- [REQUIRED ACTION]:
The records are to be copied word for word, and the pictures dropped.

:::::

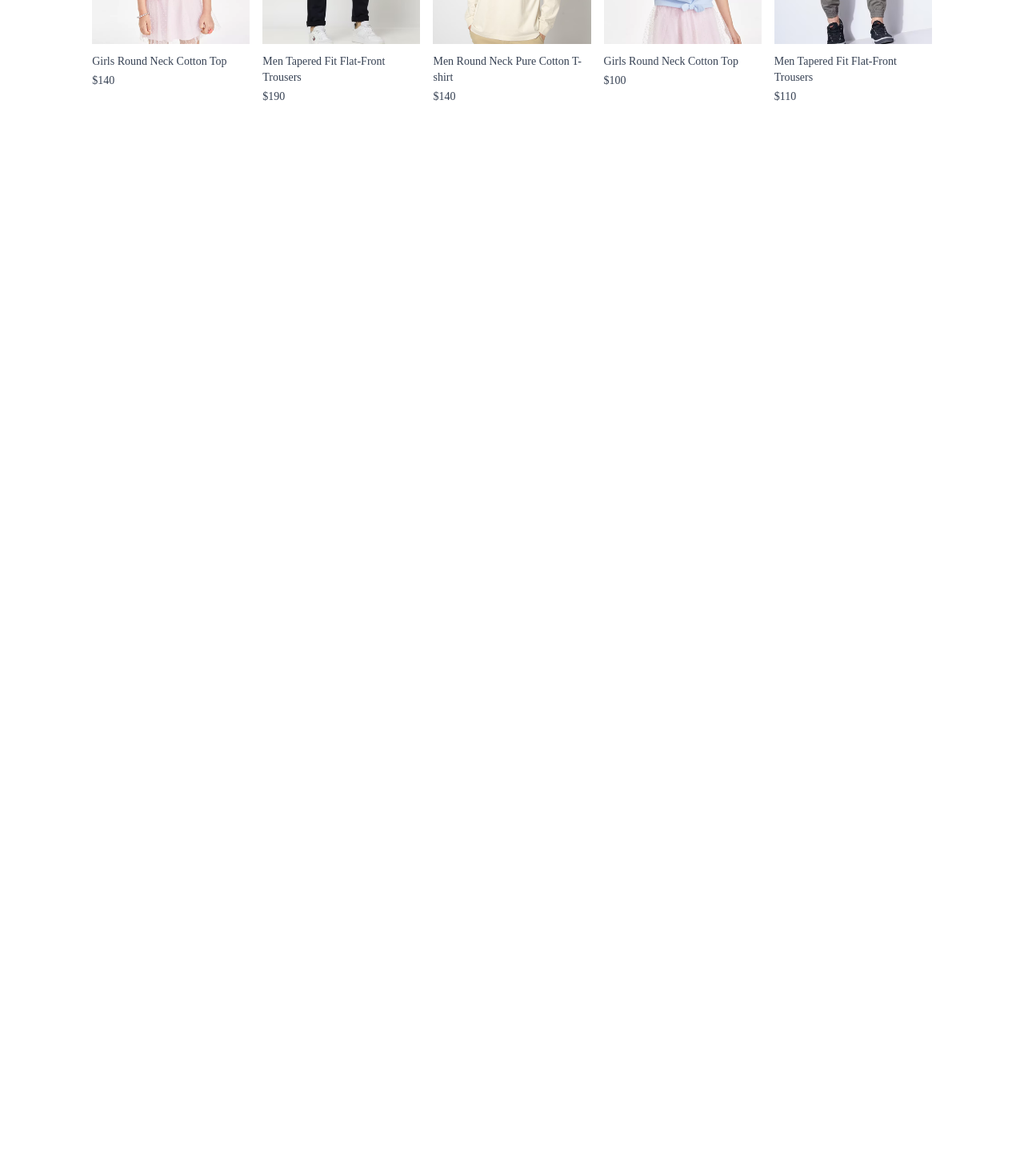
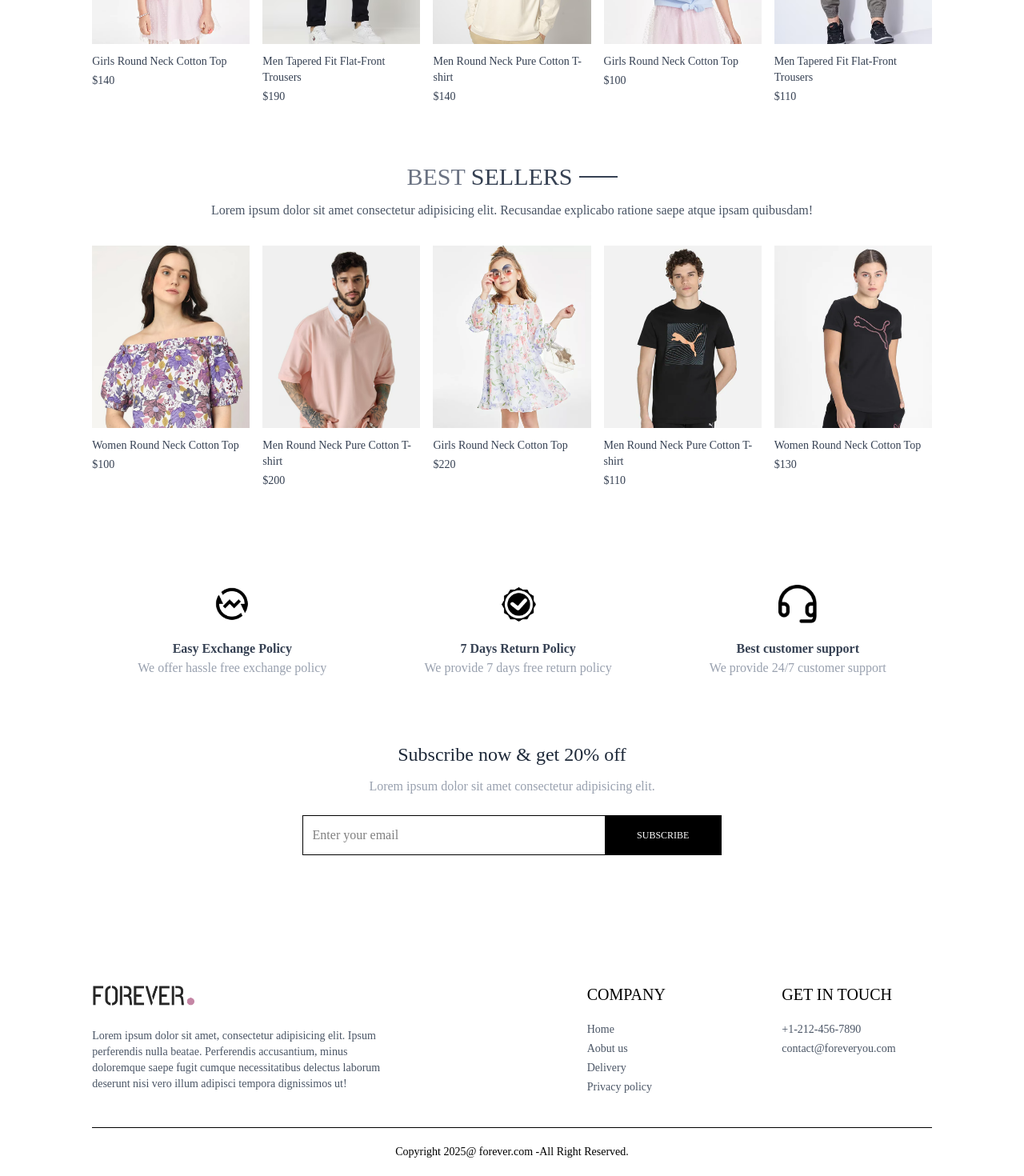
Before and after one commit to fuadofficial/sibloomsmodestwear, a React (Vite) app in the folder frontend/: page / in a window 1280 px wide. Shown: the part 1178-2648 px from the top of the page at 80% size. Before the commit the page ends 1349 px from the top, so only its background shows below. Built offline with nearby package versions, Linux system fonts and the light colour scheme.

Commit message:
completed home page design

```diff
--- a/frontend/src/App.jsx
+++ b/frontend/src/App.jsx
@@ -10,6 +10,7 @@
 import PlaceOrder from './pages/PlaceOrder'
 import Orders from './pages/Orders'
 import Navbar from './components/Navbar'
+import Footer from './components/Footer'
 
 const App = () => {
     return (
@@ -26,6 +27,7 @@
                 <Route path='/place-order' element={<PlaceOrder />} />
                 <Route path='/Orders' element={<Orders />} />
             </Routes>
+            <Footer />
         </div>
     )
 }
--- /dev/null
+++ b/frontend/src/components/BestSeller.jsx
@@ -0,0 +1,34 @@
+import React, { useContext, useEffect, useState } from 'react'
+import { ShopContext } from '../context/ShopContext'
+import Title from './Title'
+import ProductItem from './ProductItem'
+
+const BestSeller = () => {
+    const { products } = useContext(ShopContext)
+    const [bestseller, setBestseller] = useState([])
+
+    useEffect(() => {
+        const bestProduct = products.filter((item) => (item.bestseller))
+        setBestseller(bestProduct.slice(0, 5))
+    }, [])
+
+    return (
+        <div className='my-10'>
+            <div className='text-center text-3xl py-8'>
+                <Title text1={'BEST'} text2={'SELLERS'} />
+                <p className='w-3/4 m-auto text-xs sm:text-sm md:text-base text-gray-600'>
+                    Lorem ipsum dolor sit amet consectetur adipisicing elit. Recusandae explicabo ratione saepe atque ipsam quibusdam!
+                </p>
+            </div>
+            <div className='grid grid-cols-2 sm:grid-cols-3 md:grid-cols-3 md:grid-cols-4 lg:grid-cols-5 gap-4 gap-y-6'>
+                {
+                    bestseller.map((item, index) => (
+                        <ProductItem key={index} id={item._id} name={item.name} image={item.image} price={item.price} />
+                    ))
+                }
+            </div>
+        </div>
+    )
+}
+
+export default BestSeller
--- /dev/null
+++ b/frontend/src/components/Footer.jsx
@@ -0,0 +1,39 @@
+import React from 'react'
+import { assets } from '../assets/assets'
+
+const Footer = () => {
+    return (
+        <div>
+            <div className='flex flex-col sm:grid grid-cols-[3fr_1fr_1fr] gap-14 my-10 mt-40 text-sm'>
+                <div>
+                    <img className='mb-5 w-32' src={assets.logo} alt="" />
+                    <p className='w-full md:w-2/3 text-gray-600'>
+                        Lorem ipsum dolor sit amet, consectetur adipisicing elit. Ipsum perferendis nulla beatae. Perferendis accusantium, minus doloremque saepe fugit cumque necessitatibus delectus laborum deserunt nisi vero illum adipisci tempora dignissimos ut!
+                    </p>
+                </div>
+                <div>
+                    <p className='text-xl font-medium mb-5'>COMPANY</p>
+                    <ul className='flex flex-col gap-1 text-gray-600'>
+                        <li>Home</li>
+                        <li>Aobut us</li>
+                        <li>Delivery</li>
+                        <li>Privacy policy</li>
+                    </ul>
+                </div>
+                <div>
+                    <p className='text-xl font-medium mb-5'>GET IN TOUCH</p>
+                    <ul className='flex flex-col gap-1 text-gray-600'>
+                        <li>+1-212-456-7890</li>
+                        <li>contact@foreveryou.com</li>
+                    </ul>
+                </div>
+            </div>
+            <div>
+                <hr />
+                <p className='py-5 text-sm text-center'>Copyright 2025@ forever.com -All Right Reserved.</p>
+            </div>
+        </div>
+    )
+}
+
+export default Footer
--- /dev/null
+++ b/frontend/src/components/NewsletterBox.jsx
@@ -0,0 +1,19 @@
+import React from 'react'
+
+const NewsletterBox = () => {
+    const onSubmitHandler = (event) => {
+        event.preventDefault()
+    }
+    return (
+        <div className='text-center'>
+            <p className='text-2xl font-medium text-gray-800'>Subscribe now & get 20% off</p>
+            <p className='text-gray-400 mt-3'>Lorem ipsum dolor sit amet consectetur adipisicing elit. </p>
+            <form onSubmit={onSubmitHandler} className='w-full sm:w-1/2 flex items-center gap-3  mx-auto my-6 border pl-3' action="">
+                <input className='w-full sm:flex-1 outline-none' type="email" name="" id="" placeholder='Enter your email' />
+                <button type='submit' className='bg-black text-white text-xs px-10 py-4 '>SUBSCRIBE</button>
+            </form>
+        </div>
+    )
+}
+
+export default NewsletterBox
--- /dev/null
+++ b/frontend/src/components/OurPolicy.jsx
@@ -0,0 +1,26 @@
+import React from 'react'
+import { assets } from '../assets/assets'
+
+const OurPolicy = () => {
+    return (
+        <div className='flex flex-col sm:flex-row justify-around gap-12 sm:gap-2 text-center py-20 text-xs sm:text-sm md:text-base text-gray-700'>
+            <div>
+                <img className='w-12 m-auto mb-5' src={assets.exchange_icon} alt="" />
+                <p className='font-semibold'>Easy Exchange Policy</p>
+                <p className='text-gray-400'>We offer hassle free exchange policy</p>
+            </div>
+            <div>
+                <img className='w-12 m-auto mb-5' src={assets.quality_icon} alt="" />
+                <p className='font-semibold'>7 Days Return Policy</p>
+                <p className='text-gray-400'>We provide 7 days free return policy</p>
+            </div>
+            <div>
+                <img className='w-12 m-auto mb-5' src={assets.support_img} alt="" />
+                <p className='font-semibold'>Best customer support</p>
+                <p className='text-gray-400'>We provide 24/7 customer support</p>
+            </div>
+        </div>
+    )
+}
+
+export default OurPolicy
--- a/frontend/src/pages/Home.jsx
+++ b/frontend/src/pages/Home.jsx
@@ -1,12 +1,18 @@
 import React from 'react'
 import Hero from '../components/Hero'
 import LatestCollection from '../components/LatestCollection'
+import BestSeller from '../components/BestSeller'
+import OurPolicy from '../components/OurPolicy'
+import NewsletterBox from '../components/NewsletterBox'
 
 const Home = () => {
     return (
         <div>
             <Hero />
             <LatestCollection />
+            <BestSeller />
+            <OurPolicy />
+            <NewsletterBox />
         </div>
     )
 }
```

:::::

- [THE ANSWER]:
Before and after one commit to fuadofficial/sibloomsmodestwear, a React (Vite) app in the folder frontend/: page / in a window 1280 px wide. Shown: the part 1178-2648 px from the top of the page at 80% size. Before the commit the page ends 1349 px from the top, so only its background shows below. Built offline with nearby package versions, Linux system fonts and the light colour scheme.

Commit message:
completed home page design

```diff
--- a/frontend/src/App.jsx
+++ b/frontend/src/App.jsx
@@ -10,6 +10,7 @@
 import PlaceOrder from './pages/PlaceOrder'
 import Orders from './pages/Orders'
 import Navbar from './components/Navbar'
+import Footer from './components/Footer'
 
 const App = () => {
     return (
@@ -26,6 +27,7 @@
                 <Route path='/place-order' element={<PlaceOrder />} />
                 <Route path='/Orders' element={<Orders />} />
             </Routes>
+            <Footer />
         </div>
     )
 }
--- /dev/null
+++ b/frontend/src/components/BestSeller.jsx
@@ -0,0 +1,34 @@
+import React, { useContext, useEffect, useState } from 'react'
+import { ShopContext } from '../context/ShopContext'
+import Title from './Title'
+import ProductItem from './ProductItem'
+
+const BestSeller = () => {
+    const { products } = useContext(ShopContext)
+    const [bestseller, setBestseller] = useState([])
+
+    useEffect(() => {
+        const bestProduct = products.filter((item) => (item.bestseller))
+        setBestseller(bestProduct.slice(0, 5))
+    }, [])
+
+    return (
+        <div className='my-10'>
+            <div className='text-center text-3xl py-8'>
+                <Title text1={'BEST'} text2={'SELLERS'} />
+                <p className='w-3/4 m-auto text-xs sm:text-sm md:text-base text-gray-600'>
+                    Lorem ipsum dolor sit amet consectetur adipisicing elit. Recusandae explicabo ratione saepe atque ipsam quibusdam!
+                </p>
+            </div>
+            <div className='grid grid-cols-2 sm:grid-cols-3 md:grid-cols-3 md:grid-cols-4 lg:grid-cols-5 gap-4 gap-y-6'>
+                {
+                    bestseller.map((item, index) => (
+                        <ProductItem key={index} id={item._id} name={item.name} image={item.image} price={item.price} />
+                    ))
+                }
+            </div>
+        </div>
+    )
+}
+
+export default BestSeller
--- /dev/null
+++ b/frontend/src/components/Footer.jsx
@@ -0,0 +1,39 @@
+import React from 'react'
+import { assets } from '../assets/assets'
+
+const Footer = () => {
+    return (
+        <div>
+            <div className='flex flex-col sm:grid grid-cols-[3fr_1fr_1fr] gap-14 my-10 mt-40 text-sm'>
+                <div>
+                    <img className='mb-5 w-32' src={assets.logo} alt="" />
+                    <p className='w-full md:w-2/3 text-gray-600'>
+                        Lorem ipsum dolor sit amet, consectetur adipisicing elit. Ipsum perferendis nulla beatae. Perferendis accusantium, minus doloremque saepe fugit cumque necessitatibus delectus laborum deserunt nisi vero illum adipisci tempora dignissimos ut!
+                    </p>
+                </div>
+                <div>
+                    <p className='text-xl font-medium mb-5'>COMPANY</p>
+                    <ul className='flex flex-col gap-1 text-gray-600'>
+                        <li>Home</li>
+                        <li>Aobut us</li>
+                        <li>Delivery</li>
+                        <li>Privacy policy</li>
+                    </ul>
+                </div>
+                <div>
+                    <p className='text-xl font-medium mb-5'>GET IN TOUCH</p>
+                    <ul className='flex flex-col gap-1 text-gray-600'>
+                        <li>+1-212-456-7890</li>
+                        <li>contact@foreveryou.com</li>
+                    </ul>
+                </div>
+            </div>
+            <div>
+                <hr />
+                <p className='py-5 text-sm text-center'>Copyright 2025@ forever.com -All Right Reserved.</p>
+            </div>
+        </div>
+    )
+}
+
+export default Footer
--- /dev/null
+++ b/frontend/src/components/NewsletterBox.jsx
@@ -0,0 +1,19 @@
+import React from 'react'
+
+const NewsletterBox = () => {
+    const onSubmitHandler = (event) => {
+        event.preventDefault()
+    }
+    return (
+        <div className='text-center'>
+            <p className='text-2xl font-medium text-gray-800'>Subscribe now & get 20% off</p>
+            <p className='text-gray-400 mt-3'>Lorem ipsum dolor sit amet consectetur adipisicing elit. </p>
+            <form onSubmit={onSubmitHandler} className='w-full sm:w-1/2 flex items-center gap-3  mx-auto my-6 border pl-3' action="">
+                <input className='w-full sm:flex-1 outline-none' type="email" name="" id="" placeholder='Enter your email' />
+                <button type='submit' className='bg-black text-white text-xs px-10 py-4 '>SUBSCRIBE</button>
+            </form>
+        </div>
+    )
+}
+
+export default NewsletterBox
--- /dev/null
+++ b/frontend/src/components/OurPolicy.jsx
@@ -0,0 +1,26 @@
+import React from 'react'
+import { assets } from '../assets/assets'
+
+const OurPolicy = () => {
+    return (
+        <div className='flex flex-col sm:flex-row justify-around gap-12 sm:gap-2 text-center py-20 text-xs sm:text-sm md:text-base text-gray-700'>
+            <div>
+                <img className='w-12 m-auto mb-5' src={assets.exchange_icon} alt="" />
+                <p className='font-semibold'>Easy Exchange Policy</p>
+                <p className='text-gray-400'>We offer hassle free exchange policy</p>
+            </div>
+            <div>
+                <img className='w-12 m-auto mb-5' src={assets.quality_icon} alt="" />
+                <p className='font-semibold'>7 Days Return Policy</p>
+                <p className='text-gray-400'>We provide 7 days free return policy</p>
+            </div>
+            <div>
+                <img className='w-12 m-auto mb-5' src={assets.support_img} alt="" />
+                <p className='font-semibold'>Best customer support</p>
+                <p className='text-gray-400'>We provide 24/7 customer support</p>
+            </div>
+        </div>
+    )
+}
+
+export default OurPolicy
--- a/frontend/src/pages/Home.jsx
+++ b/frontend/src/pages/Home.jsx
@@ -1,12 +1,18 @@
 import React from 'react'
 import Hero from '../components/Hero'
 import LatestCollection from '../components/LatestCollection'
+import BestSeller from '../components/BestSeller'
+import OurPolicy from '../components/OurPolicy'
+import NewsletterBox from '../components/NewsletterBox'
 
 const Home = () => {
     return (
         <div>
             <Hero />
             <LatestCollection />
+            <BestSeller />
+            <OurPolicy />
+            <NewsletterBox />
         </div>
     )
 }
```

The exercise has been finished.